The RLNG price to CNG stations is $12.8 per Million British Thermal Units (MMBTU), which CNG stations are selling to the end consumers at 59.8 per liter. The local gas was being provided to CNG industry at $10 per MMBTU, which CNG stations were selling to the consumers at Rs 76 per kg. Now after the introduction of the new policy, in Punjab the commodity is being provided in liters at same price which means per kg gas is costing around Rs 88. Under the new price formula, a medium CNG cylinder which used to cost Rs 600 earlier now costs Rs 750, showing an increase of 25 percent in the price.

Earlier the CNG was economical vis a vis petrol but now it is the same or even a little bit expensive and inefficient, as the government has increased the price of the commodity, the drivers of various public transport vehicles and taxi cabs, commuting in the twin cities of Islamabad Rawalpindi, told this scribe.

The public transport vehicles interviewed were Route number 1, 24,105,111,120, 127A, and 136 which is commuting in Islamabad and between the twin cities of Islamabad and Rawalpindi. It was disclosed during the interview with these transporters that almost 99 percent public transport were not using CNG. Beside the big public transport vehicles the small taxi cab was also interviewed for the purpose, and the answer was not different.
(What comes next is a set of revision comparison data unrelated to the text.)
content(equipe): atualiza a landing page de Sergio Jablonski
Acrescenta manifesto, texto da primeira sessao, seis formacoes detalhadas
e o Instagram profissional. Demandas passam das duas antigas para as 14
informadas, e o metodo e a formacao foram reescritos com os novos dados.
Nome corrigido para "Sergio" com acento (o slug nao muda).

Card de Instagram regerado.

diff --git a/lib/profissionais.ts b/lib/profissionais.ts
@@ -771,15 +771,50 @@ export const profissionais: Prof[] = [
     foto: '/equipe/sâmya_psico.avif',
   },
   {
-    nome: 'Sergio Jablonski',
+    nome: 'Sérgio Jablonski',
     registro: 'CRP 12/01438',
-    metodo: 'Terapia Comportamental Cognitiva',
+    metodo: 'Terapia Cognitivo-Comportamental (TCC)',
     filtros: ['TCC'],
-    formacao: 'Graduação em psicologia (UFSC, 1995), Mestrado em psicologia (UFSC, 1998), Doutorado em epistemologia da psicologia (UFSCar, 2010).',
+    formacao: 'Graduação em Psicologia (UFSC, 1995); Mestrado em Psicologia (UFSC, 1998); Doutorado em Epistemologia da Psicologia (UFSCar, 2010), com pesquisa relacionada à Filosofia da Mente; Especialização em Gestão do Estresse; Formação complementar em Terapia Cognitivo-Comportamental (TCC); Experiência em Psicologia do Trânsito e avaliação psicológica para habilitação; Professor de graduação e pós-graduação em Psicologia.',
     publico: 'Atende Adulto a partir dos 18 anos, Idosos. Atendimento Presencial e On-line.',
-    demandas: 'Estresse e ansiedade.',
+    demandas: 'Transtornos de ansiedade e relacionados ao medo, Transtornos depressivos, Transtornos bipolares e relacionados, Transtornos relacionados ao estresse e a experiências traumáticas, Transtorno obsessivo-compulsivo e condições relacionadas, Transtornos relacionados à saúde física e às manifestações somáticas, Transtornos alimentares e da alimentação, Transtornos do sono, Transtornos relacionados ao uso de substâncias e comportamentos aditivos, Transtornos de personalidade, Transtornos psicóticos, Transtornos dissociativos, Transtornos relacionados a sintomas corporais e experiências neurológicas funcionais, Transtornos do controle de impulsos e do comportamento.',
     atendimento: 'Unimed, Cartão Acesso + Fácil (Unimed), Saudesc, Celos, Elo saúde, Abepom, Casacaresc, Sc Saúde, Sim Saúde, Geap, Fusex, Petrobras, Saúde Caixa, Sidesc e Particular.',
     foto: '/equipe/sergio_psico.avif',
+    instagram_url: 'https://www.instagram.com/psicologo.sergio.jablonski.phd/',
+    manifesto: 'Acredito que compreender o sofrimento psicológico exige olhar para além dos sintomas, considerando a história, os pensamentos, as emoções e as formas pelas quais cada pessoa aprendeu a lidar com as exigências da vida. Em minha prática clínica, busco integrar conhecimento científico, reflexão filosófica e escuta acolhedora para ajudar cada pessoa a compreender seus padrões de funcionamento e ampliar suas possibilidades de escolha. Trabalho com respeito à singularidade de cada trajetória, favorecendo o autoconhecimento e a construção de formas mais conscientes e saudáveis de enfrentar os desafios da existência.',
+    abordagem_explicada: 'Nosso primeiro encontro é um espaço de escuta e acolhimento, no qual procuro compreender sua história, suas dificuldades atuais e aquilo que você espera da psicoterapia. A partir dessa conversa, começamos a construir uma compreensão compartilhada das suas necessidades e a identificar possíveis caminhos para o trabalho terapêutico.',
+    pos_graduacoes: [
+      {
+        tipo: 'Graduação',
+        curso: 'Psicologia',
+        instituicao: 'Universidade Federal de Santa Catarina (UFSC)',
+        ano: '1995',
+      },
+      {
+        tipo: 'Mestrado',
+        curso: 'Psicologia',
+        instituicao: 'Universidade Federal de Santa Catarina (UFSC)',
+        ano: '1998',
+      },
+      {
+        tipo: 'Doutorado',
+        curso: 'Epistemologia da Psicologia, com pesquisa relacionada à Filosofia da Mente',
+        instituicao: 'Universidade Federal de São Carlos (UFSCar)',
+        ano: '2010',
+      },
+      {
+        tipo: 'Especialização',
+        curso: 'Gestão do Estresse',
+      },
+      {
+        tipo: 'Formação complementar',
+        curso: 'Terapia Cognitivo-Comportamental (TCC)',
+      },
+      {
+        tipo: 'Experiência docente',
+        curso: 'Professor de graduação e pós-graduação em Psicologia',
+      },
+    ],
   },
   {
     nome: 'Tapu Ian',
A driver, Muhammad Ashraf, of the van on route number one, which commutes from Secretariat in Islamabad to Saddr Rawalpindi, said, this, is not my personal vehicle I took this on lease and I am not saving money as I am running on petrol.
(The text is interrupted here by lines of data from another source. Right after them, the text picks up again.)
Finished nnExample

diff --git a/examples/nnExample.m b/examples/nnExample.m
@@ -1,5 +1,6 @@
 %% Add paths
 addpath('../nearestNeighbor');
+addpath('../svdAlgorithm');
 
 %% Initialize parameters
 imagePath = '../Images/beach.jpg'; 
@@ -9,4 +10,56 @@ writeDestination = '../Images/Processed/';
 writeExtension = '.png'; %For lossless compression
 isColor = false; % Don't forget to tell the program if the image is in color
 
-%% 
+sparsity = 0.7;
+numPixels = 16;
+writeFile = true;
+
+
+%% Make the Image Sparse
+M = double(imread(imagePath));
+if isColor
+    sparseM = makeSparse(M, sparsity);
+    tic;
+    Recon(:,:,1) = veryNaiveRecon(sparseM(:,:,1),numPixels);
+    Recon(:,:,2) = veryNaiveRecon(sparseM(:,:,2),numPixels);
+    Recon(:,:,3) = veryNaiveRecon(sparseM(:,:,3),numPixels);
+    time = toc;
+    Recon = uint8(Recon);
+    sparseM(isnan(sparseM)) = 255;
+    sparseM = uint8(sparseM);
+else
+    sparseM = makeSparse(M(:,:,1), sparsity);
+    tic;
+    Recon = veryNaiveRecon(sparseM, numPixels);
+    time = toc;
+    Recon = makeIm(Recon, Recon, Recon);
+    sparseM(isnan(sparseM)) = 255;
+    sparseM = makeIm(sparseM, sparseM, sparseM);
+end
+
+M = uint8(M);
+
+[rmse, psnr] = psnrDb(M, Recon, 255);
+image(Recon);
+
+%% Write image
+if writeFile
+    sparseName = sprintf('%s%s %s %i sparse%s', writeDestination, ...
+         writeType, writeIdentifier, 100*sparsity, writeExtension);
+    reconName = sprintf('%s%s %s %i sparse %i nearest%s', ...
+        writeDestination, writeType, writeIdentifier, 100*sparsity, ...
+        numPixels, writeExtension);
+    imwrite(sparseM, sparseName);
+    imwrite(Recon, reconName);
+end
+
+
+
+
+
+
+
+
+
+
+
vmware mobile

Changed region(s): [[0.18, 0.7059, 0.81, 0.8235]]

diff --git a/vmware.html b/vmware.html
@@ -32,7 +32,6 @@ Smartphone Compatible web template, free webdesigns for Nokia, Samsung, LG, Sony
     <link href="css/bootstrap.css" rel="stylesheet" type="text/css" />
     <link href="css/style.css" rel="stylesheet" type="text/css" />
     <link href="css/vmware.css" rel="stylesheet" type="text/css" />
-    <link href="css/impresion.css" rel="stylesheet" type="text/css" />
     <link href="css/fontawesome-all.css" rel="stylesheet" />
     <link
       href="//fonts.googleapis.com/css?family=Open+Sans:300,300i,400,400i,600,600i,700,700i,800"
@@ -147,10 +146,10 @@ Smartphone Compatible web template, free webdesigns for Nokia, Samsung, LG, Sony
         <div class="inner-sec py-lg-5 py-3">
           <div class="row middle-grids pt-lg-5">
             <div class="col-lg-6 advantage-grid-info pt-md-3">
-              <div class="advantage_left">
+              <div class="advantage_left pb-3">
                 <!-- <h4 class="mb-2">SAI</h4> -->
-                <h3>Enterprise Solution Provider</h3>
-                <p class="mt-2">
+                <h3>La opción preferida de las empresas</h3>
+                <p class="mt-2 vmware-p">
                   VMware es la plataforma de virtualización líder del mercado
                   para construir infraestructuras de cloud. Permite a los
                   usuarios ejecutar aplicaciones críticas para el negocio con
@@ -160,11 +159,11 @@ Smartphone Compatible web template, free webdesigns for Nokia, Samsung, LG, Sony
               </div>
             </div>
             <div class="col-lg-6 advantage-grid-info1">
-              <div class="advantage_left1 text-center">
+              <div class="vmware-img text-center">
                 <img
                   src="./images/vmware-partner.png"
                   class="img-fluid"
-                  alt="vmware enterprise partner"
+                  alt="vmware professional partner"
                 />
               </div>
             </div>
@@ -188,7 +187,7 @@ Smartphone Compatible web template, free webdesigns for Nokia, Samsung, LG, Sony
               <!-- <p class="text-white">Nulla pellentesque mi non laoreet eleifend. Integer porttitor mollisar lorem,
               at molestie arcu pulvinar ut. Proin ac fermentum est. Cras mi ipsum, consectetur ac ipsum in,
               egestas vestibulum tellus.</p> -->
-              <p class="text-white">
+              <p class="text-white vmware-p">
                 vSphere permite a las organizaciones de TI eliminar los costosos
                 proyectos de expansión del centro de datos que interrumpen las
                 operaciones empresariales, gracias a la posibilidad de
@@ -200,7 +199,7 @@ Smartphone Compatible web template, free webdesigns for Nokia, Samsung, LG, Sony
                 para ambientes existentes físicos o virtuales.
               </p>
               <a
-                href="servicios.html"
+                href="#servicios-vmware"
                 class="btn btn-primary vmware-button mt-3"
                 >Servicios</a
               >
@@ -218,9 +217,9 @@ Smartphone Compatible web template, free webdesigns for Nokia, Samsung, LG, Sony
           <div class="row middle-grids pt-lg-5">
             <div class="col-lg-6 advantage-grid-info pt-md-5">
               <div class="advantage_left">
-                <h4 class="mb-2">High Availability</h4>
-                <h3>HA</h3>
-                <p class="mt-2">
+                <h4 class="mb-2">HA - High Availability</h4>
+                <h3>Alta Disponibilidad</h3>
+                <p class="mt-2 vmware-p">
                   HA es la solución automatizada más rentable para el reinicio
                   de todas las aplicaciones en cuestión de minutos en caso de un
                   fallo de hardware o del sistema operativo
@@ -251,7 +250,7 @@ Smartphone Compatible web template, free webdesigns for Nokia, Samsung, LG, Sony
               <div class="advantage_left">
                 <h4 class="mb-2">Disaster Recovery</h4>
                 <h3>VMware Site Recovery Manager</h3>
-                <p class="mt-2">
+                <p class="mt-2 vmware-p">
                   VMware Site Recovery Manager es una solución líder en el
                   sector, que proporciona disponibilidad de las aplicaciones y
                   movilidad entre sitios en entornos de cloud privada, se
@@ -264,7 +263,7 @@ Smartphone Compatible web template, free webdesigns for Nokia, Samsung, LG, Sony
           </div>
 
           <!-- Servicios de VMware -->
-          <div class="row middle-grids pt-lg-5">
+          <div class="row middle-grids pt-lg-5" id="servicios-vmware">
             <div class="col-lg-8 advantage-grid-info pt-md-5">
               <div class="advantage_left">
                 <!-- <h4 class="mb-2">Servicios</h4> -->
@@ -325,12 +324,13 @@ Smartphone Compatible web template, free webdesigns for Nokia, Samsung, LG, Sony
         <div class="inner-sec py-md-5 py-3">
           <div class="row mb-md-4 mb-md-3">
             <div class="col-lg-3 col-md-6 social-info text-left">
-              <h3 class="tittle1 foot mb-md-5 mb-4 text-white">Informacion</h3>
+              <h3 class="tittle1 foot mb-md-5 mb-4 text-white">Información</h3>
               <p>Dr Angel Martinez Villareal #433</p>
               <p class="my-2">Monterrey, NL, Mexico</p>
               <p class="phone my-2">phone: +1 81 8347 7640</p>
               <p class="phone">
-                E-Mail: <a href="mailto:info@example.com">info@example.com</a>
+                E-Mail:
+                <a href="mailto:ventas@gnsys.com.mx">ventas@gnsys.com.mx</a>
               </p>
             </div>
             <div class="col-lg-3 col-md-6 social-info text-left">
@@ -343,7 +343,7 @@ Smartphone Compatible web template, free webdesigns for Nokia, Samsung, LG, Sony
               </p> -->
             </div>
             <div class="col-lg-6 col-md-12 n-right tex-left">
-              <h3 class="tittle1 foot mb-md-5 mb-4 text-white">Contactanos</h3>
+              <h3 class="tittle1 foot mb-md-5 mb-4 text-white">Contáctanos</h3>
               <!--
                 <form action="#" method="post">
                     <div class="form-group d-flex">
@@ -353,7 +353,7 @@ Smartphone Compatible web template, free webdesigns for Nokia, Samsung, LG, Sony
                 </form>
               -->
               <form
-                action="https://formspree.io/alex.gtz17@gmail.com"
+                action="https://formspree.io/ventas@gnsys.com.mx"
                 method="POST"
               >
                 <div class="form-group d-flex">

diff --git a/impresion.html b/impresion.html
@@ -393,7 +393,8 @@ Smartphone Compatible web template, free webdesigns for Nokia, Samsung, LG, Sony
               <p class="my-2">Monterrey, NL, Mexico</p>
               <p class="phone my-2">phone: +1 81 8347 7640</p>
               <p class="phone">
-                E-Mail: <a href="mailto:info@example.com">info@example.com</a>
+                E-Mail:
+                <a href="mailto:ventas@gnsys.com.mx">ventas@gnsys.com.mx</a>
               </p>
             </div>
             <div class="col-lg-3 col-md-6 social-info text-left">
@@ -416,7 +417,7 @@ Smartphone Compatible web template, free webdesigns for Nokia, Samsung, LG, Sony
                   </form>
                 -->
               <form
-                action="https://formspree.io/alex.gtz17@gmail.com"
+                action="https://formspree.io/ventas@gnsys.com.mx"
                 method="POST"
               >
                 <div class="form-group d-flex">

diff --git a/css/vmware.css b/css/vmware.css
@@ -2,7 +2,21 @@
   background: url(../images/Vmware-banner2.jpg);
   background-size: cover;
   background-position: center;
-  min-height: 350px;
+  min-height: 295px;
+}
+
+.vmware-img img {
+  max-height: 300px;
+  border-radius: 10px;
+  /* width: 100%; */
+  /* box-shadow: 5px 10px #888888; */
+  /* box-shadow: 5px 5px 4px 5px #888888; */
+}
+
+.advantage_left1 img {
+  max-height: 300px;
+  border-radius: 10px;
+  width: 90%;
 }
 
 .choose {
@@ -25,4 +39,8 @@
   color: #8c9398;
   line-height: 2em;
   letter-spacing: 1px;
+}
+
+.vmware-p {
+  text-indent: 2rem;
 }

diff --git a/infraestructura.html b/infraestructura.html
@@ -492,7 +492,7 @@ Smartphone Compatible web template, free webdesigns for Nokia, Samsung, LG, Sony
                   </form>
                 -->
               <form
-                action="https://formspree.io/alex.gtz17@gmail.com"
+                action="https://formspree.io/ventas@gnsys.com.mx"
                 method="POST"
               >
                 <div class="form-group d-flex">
When asked the reason for not using CNG instead of petrol to save some money, he replied that not using CNG is under compulsion as it is substandard and effect the efficiency of my engine. Beside its quality, he said, it also uneconomical and does not help any saving.

Similarly a driver, Khalid Khattak, of another van for route 127A, which travels from Chongi 26 to Bharkhu said that the new price of CNG doesn’t suit us as it is expensive and that’s why we are not using it. With the petrol of Rs 2000 I can travel three times from Chongi 26 to Bharkhu, while the CNG of the same amount pushes my van only for two times or may be a little bit more, he added.

Yaseen another driver who drive van on route 136, which commutes from Secretariat Islamabad to Bahria Town Rawalpindi, said that I did not fuel my vehicles with the CNG after the reopening of the gas stations as it is expensive and co drivers told me that its quality is not good either.

A taxi driver Naeem Jan with his, 650cc, small cab said, earlier I was using CNG to save some money but with the new price it does not make any difference in pricing. My car consumption is too low, for me petrol and CNG is the same, he added.

When contacted the CNG association president, Ghyas Paracha, said that this is baseless to say that the new CNG is substandard adding that it is just an assumption and nothing else. It is also not true to say that it is expensive; he said adding that instead it is 30 percent cheaper than petrol.

He said that CNG is doing well and saving 2600 tone of petrol per day in Punjab only which is the manifestation of the fact that the public response is overwhelming.

However he said quality or price has nothing to do with the public transporter not using CNG, there are other reasons behind this attitude. He said first some of those non-users of CNG are involved in the use of illegal Liquefied Petroleum Gas (LPG), they have installed LPG cylinder in their vehicles, which is though easily available but are dangerous for public transport. He asked the government to take strict action against the vehicles owners who according to him was playing with the lives of people.

The second reason is their availability as majority of the public transporters are unsure of the continued supply of the CNG, Paracha said and added that as soon their confidence restore they will again switch over to CNG.

The country has a total 3,495 CNG stations of which 2,400 were in Punjab but after intensification of gas crisis Gas supply to CNG stations of Punjab was suspended in November 2014 but now partially reopened under new rules. In Sindh during winter CNG stations remains close for three days in a week while there is no load shedding for summer. In Khyber Pakhtunkhwa and Balochistan there is no gas load-shedding for the CNG sector.